> _ASSIGNED TASK_:
Find and copy every line in the records that includes the string "gamestats".

Segment Start: EXERCISE INPUTS

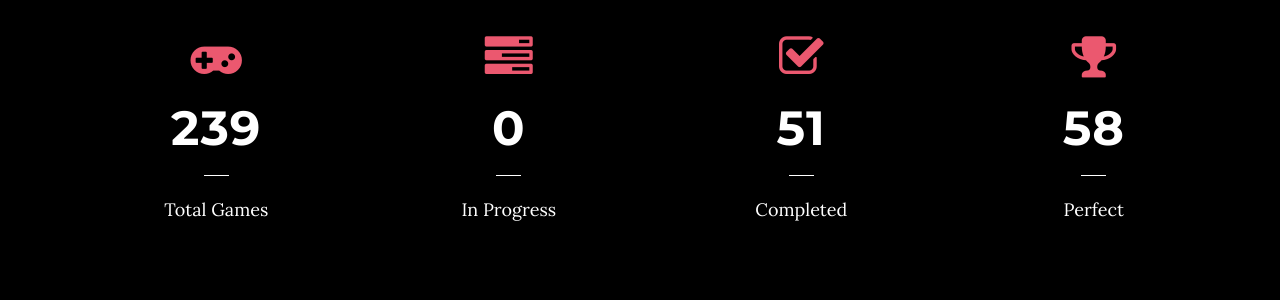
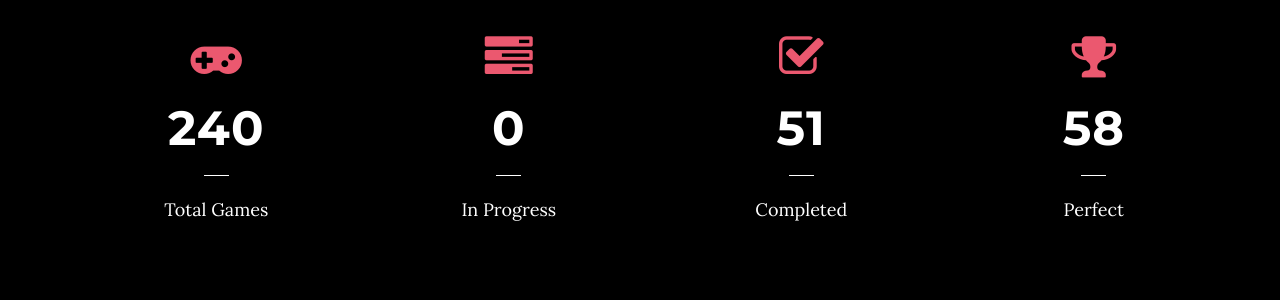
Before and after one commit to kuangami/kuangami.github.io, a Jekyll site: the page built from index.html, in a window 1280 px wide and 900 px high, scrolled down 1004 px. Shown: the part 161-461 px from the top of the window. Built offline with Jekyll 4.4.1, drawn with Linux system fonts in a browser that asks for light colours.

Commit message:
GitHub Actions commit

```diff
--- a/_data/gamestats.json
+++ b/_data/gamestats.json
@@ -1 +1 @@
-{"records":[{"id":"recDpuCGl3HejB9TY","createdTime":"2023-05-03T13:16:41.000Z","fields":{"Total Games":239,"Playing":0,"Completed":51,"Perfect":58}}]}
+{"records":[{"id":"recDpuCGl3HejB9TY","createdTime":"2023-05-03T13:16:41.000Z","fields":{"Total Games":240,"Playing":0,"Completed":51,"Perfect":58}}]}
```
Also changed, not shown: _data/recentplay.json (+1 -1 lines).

Segment End: EXERCISE INPUTS

> _TASK RESULT_:
--- a/_data/gamestats.json
+++ b/_data/gamestats.json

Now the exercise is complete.